Assignment:
Below is a block of records. Copy every line in it that contains the word "participant".

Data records
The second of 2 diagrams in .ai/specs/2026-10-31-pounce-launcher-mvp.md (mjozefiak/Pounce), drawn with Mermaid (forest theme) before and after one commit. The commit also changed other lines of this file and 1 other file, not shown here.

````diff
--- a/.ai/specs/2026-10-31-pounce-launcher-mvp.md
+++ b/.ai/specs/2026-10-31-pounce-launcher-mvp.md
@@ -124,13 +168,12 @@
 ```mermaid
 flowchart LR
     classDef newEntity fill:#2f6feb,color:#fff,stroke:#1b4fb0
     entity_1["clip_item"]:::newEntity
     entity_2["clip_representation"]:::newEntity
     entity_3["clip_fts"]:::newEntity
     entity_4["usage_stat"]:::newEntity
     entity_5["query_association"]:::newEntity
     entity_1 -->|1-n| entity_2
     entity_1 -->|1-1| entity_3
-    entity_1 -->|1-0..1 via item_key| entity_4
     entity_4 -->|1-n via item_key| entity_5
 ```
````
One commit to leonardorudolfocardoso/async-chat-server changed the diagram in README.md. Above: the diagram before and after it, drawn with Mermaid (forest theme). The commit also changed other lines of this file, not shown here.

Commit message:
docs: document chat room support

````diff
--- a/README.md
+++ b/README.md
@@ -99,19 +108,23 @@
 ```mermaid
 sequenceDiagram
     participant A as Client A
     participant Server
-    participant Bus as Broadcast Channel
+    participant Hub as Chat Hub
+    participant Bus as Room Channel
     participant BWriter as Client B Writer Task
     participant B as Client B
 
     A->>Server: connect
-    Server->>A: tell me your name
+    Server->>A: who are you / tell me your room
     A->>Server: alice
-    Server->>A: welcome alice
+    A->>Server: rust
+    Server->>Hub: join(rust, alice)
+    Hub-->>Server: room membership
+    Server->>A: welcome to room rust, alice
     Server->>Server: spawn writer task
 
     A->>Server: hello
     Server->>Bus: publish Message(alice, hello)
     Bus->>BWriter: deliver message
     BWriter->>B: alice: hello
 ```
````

Expected answer:
     participant A as Client A
     participant Server
-    participant Bus as Broadcast Channel
+    participant Hub as Chat Hub
+    participant Bus as Room Channel
     participant BWriter as Client B Writer Task
     participant B as Client B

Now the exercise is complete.